EXERCISE GOAL - Without any of the pictures, set down the data below exactly.

INPUT -
───

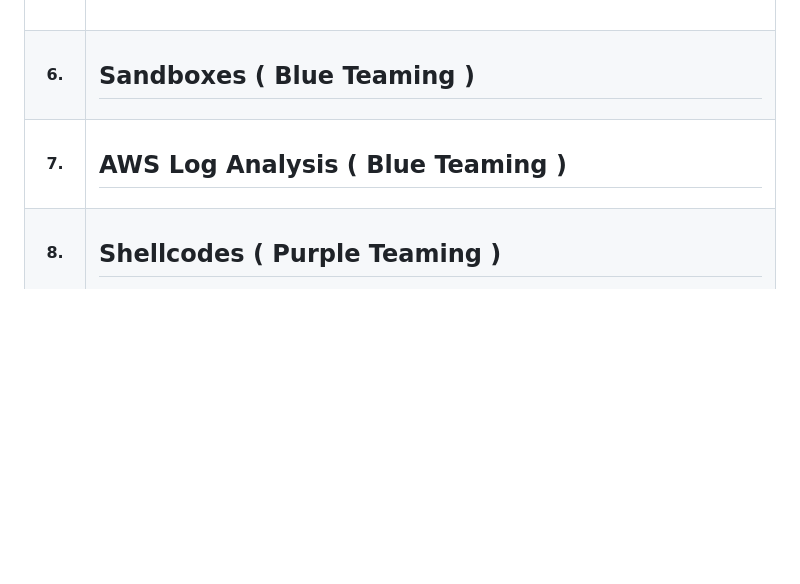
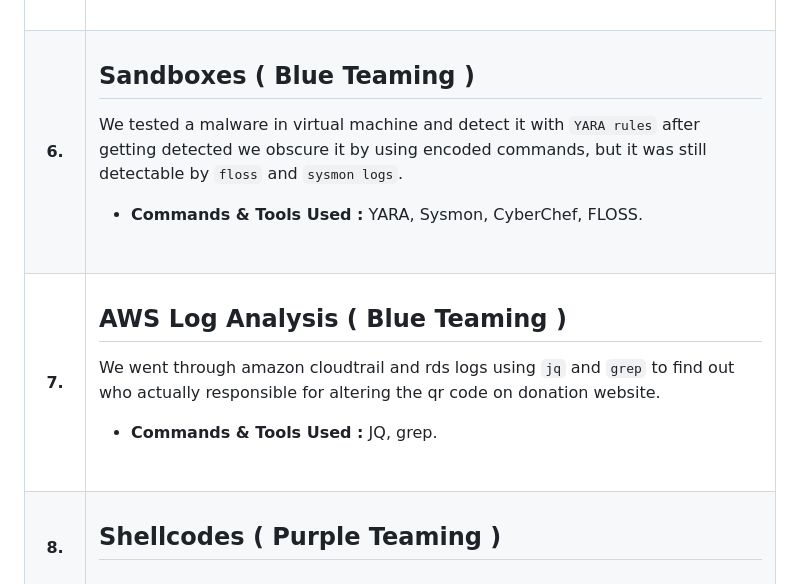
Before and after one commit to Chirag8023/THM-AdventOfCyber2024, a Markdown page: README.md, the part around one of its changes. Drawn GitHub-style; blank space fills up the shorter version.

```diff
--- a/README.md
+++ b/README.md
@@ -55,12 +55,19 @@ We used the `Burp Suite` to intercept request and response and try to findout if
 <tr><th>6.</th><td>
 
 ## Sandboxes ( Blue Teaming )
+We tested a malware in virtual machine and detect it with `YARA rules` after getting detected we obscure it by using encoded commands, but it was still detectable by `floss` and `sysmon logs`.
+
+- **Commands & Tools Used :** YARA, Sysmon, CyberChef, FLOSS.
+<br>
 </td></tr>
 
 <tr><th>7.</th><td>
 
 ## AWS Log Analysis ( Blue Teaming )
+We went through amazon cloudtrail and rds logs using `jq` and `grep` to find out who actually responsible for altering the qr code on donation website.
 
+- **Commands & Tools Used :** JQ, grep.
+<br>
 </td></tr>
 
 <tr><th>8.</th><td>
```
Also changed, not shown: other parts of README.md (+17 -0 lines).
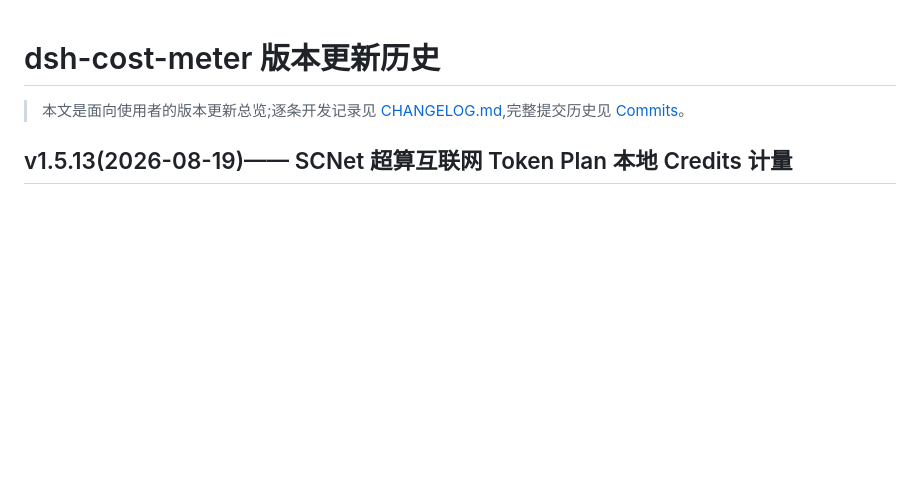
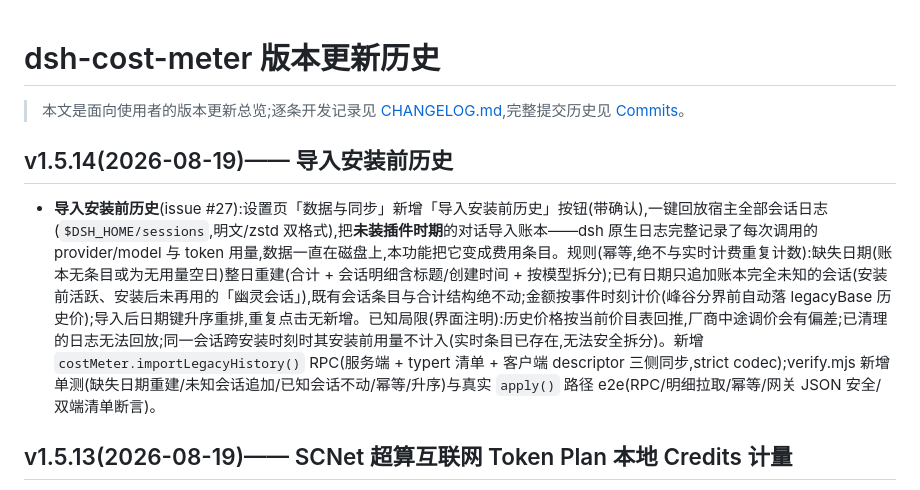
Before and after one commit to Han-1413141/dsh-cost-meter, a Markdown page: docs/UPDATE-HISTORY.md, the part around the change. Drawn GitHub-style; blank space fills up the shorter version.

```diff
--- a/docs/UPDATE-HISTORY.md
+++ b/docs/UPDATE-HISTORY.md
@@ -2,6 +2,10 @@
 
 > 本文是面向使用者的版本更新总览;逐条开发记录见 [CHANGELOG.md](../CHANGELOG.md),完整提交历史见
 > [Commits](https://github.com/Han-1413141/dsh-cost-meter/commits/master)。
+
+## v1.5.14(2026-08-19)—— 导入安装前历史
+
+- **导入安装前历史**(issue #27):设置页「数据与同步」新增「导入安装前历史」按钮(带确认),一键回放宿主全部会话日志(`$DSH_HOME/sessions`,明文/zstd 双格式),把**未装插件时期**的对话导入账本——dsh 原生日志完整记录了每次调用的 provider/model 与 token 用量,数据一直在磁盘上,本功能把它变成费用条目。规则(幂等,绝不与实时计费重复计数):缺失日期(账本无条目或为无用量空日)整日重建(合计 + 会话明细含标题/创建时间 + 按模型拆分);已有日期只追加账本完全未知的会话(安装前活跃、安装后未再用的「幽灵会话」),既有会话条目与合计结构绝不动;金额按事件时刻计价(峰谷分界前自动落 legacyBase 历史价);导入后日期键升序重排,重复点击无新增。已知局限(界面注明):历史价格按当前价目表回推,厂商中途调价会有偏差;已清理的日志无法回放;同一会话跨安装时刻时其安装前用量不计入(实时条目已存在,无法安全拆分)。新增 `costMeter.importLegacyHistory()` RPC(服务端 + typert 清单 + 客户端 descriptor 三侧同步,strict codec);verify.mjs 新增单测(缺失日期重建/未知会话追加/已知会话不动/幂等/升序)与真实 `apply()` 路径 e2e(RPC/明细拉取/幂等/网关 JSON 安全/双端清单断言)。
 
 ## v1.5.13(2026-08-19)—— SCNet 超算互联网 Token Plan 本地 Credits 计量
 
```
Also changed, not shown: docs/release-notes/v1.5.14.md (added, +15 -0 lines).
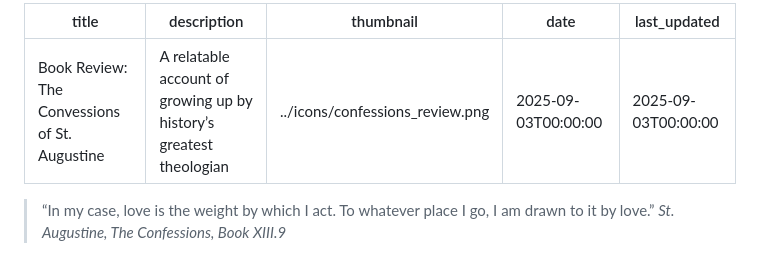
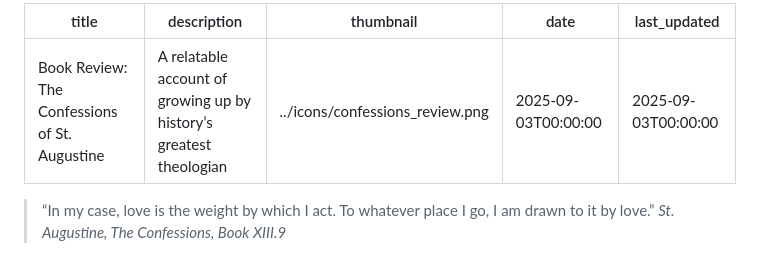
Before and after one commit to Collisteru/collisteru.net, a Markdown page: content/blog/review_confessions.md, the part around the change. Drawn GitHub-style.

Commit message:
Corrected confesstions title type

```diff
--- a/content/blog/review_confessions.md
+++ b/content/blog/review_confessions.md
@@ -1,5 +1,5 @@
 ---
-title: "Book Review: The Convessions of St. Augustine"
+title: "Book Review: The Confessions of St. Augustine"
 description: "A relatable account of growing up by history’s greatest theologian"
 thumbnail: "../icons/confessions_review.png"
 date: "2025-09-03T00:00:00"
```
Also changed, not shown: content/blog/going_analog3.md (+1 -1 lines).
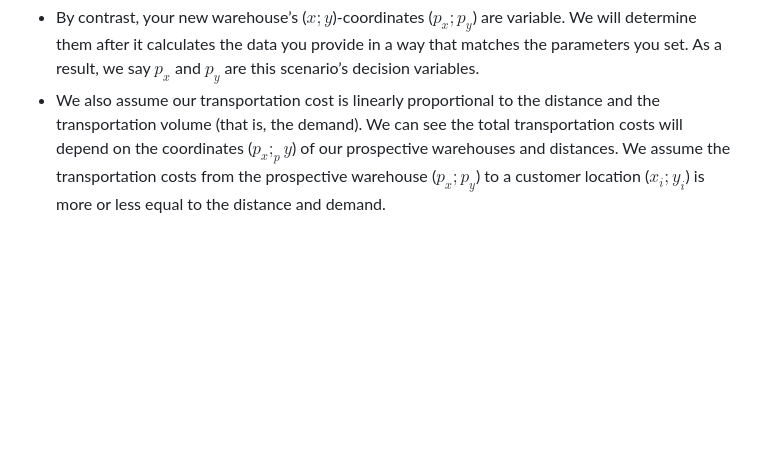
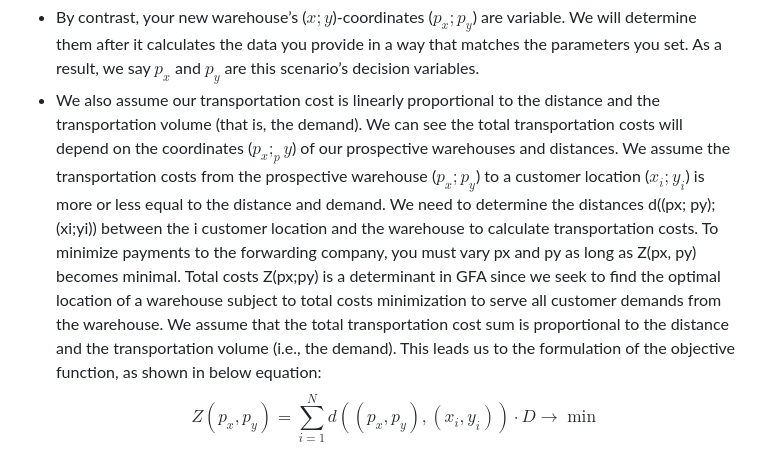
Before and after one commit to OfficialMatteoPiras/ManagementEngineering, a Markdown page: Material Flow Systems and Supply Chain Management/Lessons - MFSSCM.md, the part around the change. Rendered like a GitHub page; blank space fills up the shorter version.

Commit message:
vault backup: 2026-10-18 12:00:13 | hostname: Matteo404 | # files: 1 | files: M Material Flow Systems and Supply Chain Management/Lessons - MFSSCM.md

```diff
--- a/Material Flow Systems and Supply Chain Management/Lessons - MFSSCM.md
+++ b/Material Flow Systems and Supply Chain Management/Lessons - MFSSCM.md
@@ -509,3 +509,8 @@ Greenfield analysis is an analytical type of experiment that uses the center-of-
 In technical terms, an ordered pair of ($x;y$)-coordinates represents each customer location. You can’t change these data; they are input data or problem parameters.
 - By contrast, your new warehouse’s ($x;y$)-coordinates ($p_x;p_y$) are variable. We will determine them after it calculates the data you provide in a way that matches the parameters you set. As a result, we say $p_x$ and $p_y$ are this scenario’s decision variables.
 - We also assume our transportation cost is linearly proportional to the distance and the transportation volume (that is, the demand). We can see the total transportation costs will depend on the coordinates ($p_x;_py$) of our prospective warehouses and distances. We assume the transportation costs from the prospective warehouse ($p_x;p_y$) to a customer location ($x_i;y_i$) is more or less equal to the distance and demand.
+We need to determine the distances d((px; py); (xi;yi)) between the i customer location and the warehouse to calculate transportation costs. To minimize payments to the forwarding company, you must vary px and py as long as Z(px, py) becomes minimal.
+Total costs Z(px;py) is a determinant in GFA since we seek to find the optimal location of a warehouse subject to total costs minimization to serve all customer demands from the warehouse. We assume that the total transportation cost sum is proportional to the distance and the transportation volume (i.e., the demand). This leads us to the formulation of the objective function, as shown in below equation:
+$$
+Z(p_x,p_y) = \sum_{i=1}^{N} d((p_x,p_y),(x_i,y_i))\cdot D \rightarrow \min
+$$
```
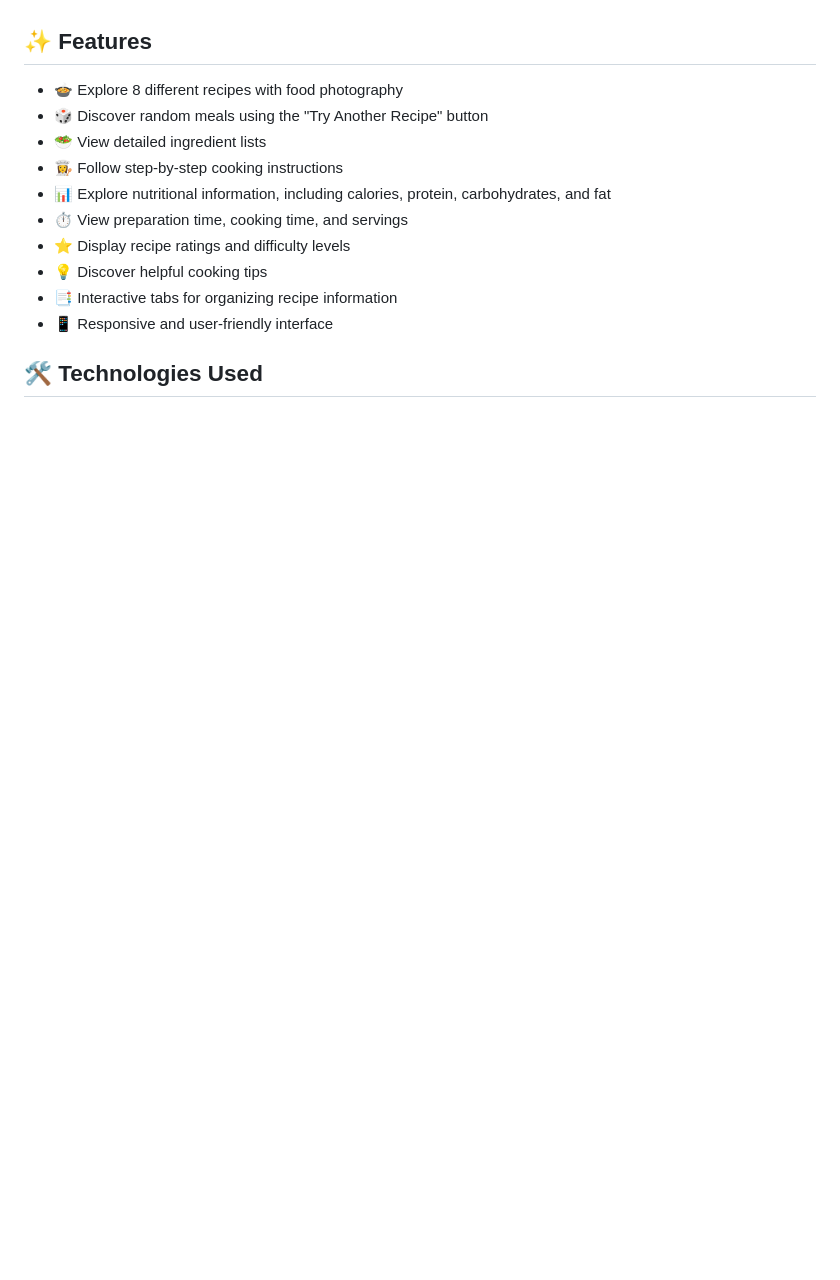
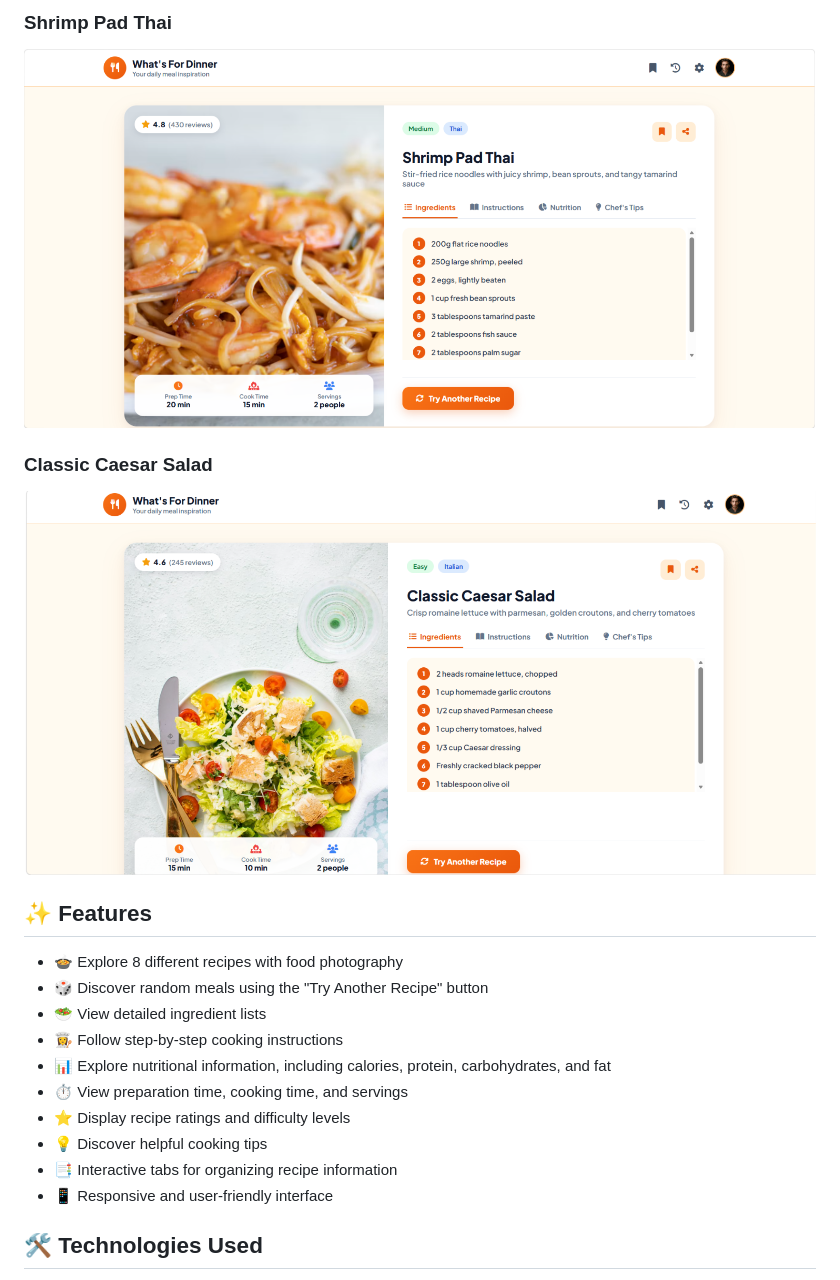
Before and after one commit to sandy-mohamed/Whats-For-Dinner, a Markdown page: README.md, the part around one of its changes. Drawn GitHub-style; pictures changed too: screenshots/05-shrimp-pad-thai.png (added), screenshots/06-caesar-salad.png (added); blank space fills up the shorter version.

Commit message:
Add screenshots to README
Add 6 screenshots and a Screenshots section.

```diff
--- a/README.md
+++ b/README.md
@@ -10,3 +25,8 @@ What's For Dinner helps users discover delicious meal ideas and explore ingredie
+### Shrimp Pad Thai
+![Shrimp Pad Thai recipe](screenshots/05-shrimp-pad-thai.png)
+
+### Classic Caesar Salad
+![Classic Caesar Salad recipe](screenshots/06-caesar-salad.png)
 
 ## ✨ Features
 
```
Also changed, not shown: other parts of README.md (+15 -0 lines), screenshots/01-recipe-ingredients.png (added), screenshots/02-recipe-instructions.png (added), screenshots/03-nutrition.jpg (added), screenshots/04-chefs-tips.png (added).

───

TASK RESULT -
Before and after one commit to Chirag8023/THM-AdventOfCyber2024, a Markdown page: README.md, the part around one of its changes. Drawn GitHub-style; blank space fills up the shorter version.

```diff
--- a/README.md
+++ b/README.md
@@ -55,12 +55,19 @@ We used the `Burp Suite` to intercept request and response and try to findout if
 <tr><th>6.</th><td>
 
 ## Sandboxes ( Blue Teaming )
+We tested a malware in virtual machine and detect it with `YARA rules` after getting detected we obscure it by using encoded commands, but it was still detectable by `floss` and `sysmon logs`.
+
+- **Commands & Tools Used :** YARA, Sysmon, CyberChef, FLOSS.
+<br>
 </td></tr>
 
 <tr><th>7.</th><td>
 
 ## AWS Log Analysis ( Blue Teaming )
+We went through amazon cloudtrail and rds logs using `jq` and `grep` to find out who actually responsible for altering the qr code on donation website.
 
+- **Commands & Tools Used :** JQ, grep.
+<br>
 </td></tr>
 
 <tr><th>8.</th><td>
```
Also changed, not shown: other parts of README.md (+17 -0 lines).
Before and after one commit to Han-1413141/dsh-cost-meter, a Markdown page: docs/UPDATE-HISTORY.md, the part around the change. Drawn GitHub-style; blank space fills up the shorter version.

```diff
--- a/docs/UPDATE-HISTORY.md
+++ b/docs/UPDATE-HISTORY.md
@@ -2,6 +2,10 @@
 
 > 本文是面向使用者的版本更新总览;逐条开发记录见 [CHANGELOG.md](../CHANGELOG.md),完整提交历史见
 > [Commits](https://github.com/Han-1413141/dsh-cost-meter/commits/master)。
+
+## v1.5.14(2026-08-19)—— 导入安装前历史
+
+- **导入安装前历史**(issue #27):设置页「数据与同步」新增「导入安装前历史」按钮(带确认),一键回放宿主全部会话日志(`$DSH_HOME/sessions`,明文/zstd 双格式),把**未装插件时期**的对话导入账本——dsh 原生日志完整记录了每次调用的 provider/model 与 token 用量,数据一直在磁盘上,本功能把它变成费用条目。规则(幂等,绝不与实时计费重复计数):缺失日期(账本无条目或为无用量空日)整日重建(合计 + 会话明细含标题/创建时间 + 按模型拆分);已有日期只追加账本完全未知的会话(安装前活跃、安装后未再用的「幽灵会话」),既有会话条目与合计结构绝不动;金额按事件时刻计价(峰谷分界前自动落 legacyBase 历史价);导入后日期键升序重排,重复点击无新增。已知局限(界面注明):历史价格按当前价目表回推,厂商中途调价会有偏差;已清理的日志无法回放;同一会话跨安装时刻时其安装前用量不计入(实时条目已存在,无法安全拆分)。新增 `costMeter.importLegacyHistory()` RPC(服务端 + typert 清单 + 客户端 descriptor 三侧同步,strict codec);verify.mjs 新增单测(缺失日期重建/未知会话追加/已知会话不动/幂等/升序)与真实 `apply()` 路径 e2e(RPC/明细拉取/幂等/网关 JSON 安全/双端清单断言)。
 
 ## v1.5.13(2026-08-19)—— SCNet 超算互联网 Token Plan 本地 Credits 计量
 
```
Also changed, not shown: docs/release-notes/v1.5.14.md (added, +15 -0 lines).
Before and after one commit to Collisteru/collisteru.net, a Markdown page: content/blog/review_confessions.md, the part around the change. Drawn GitHub-style.

Commit message:
Corrected confesstions title type

```diff
--- a/content/blog/review_confessions.md
+++ b/content/blog/review_confessions.md
@@ -1,5 +1,5 @@
 ---
-title: "Book Review: The Convessions of St. Augustine"
+title: "Book Review: The Confessions of St. Augustine"
 description: "A relatable account of growing up by history’s greatest theologian"
 thumbnail: "../icons/confessions_review.png"
 date: "2025-09-03T00:00:00"
```
Also changed, not shown: content/blog/going_analog3.md (+1 -1 lines).
Before and after one commit to OfficialMatteoPiras/ManagementEngineering, a Markdown page: Material Flow Systems and Supply Chain Management/Lessons - MFSSCM.md, the part around the change. Rendered like a GitHub page; blank space fills up the shorter version.

Commit message:
vault backup: 2026-10-18 12:00:13 | hostname: Matteo404 | # files: 1 | files: M Material Flow Systems and Supply Chain Management/Lessons - MFSSCM.md

```diff
--- a/Material Flow Systems and Supply Chain Management/Lessons - MFSSCM.md
+++ b/Material Flow Systems and Supply Chain Management/Lessons - MFSSCM.md
@@ -509,3 +509,8 @@ Greenfield analysis is an analytical type of experiment that uses the center-of-
 In technical terms, an ordered pair of ($x;y$)-coordinates represents each customer location. You can’t change these data; they are input data or problem parameters.
 - By contrast, your new warehouse’s ($x;y$)-coordinates ($p_x;p_y$) are variable. We will determine them after it calculates the data you provide in a way that matches the parameters you set. As a result, we say $p_x$ and $p_y$ are this scenario’s decision variables.
 - We also assume our transportation cost is linearly proportional to the distance and the transportation volume (that is, the demand). We can see the total transportation costs will depend on the coordinates ($p_x;_py$) of our prospective warehouses and distances. We assume the transportation costs from the prospective warehouse ($p_x;p_y$) to a customer location ($x_i;y_i$) is more or less equal to the distance and demand.
+We need to determine the distances d((px; py); (xi;yi)) between the i customer location and the warehouse to calculate transportation costs. To minimize payments to the forwarding company, you must vary px and py as long as Z(px, py) becomes minimal.
+Total costs Z(px;py) is a determinant in GFA since we seek to find the optimal location of a warehouse subject to total costs minimization to serve all customer demands from the warehouse. We assume that the total transportation cost sum is proportional to the distance and the transportation volume (i.e., the demand). This leads us to the formulation of the objective function, as shown in below equation:
+$$
+Z(p_x,p_y) = \sum_{i=1}^{N} d((p_x,p_y),(x_i,y_i))\cdot D \rightarrow \min
+$$
```
Before and after one commit to sandy-mohamed/Whats-For-Dinner, a Markdown page: README.md, the part around one of its changes. Drawn GitHub-style; pictures changed too: screenshots/05-shrimp-pad-thai.png (added), screenshots/06-caesar-salad.png (added); blank space fills up the shorter version.

Commit message:
Add screenshots to README
Add 6 screenshots and a Screenshots section.

```diff
--- a/README.md
+++ b/README.md
@@ -10,3 +25,8 @@ What's For Dinner helps users discover delicious meal ideas and explore ingredie
+### Shrimp Pad Thai
+![Shrimp Pad Thai recipe](screenshots/05-shrimp-pad-thai.png)
+
+### Classic Caesar Salad
+![Classic Caesar Salad recipe](screenshots/06-caesar-salad.png)
 
 ## ✨ Features
 
```
Also changed, not shown: other parts of README.md (+15 -0 lines), screenshots/01-recipe-ingredients.png (added), screenshots/02-recipe-instructions.png (added), screenshots/03-nutrition.jpg (added), screenshots/04-chefs-tips.png (added).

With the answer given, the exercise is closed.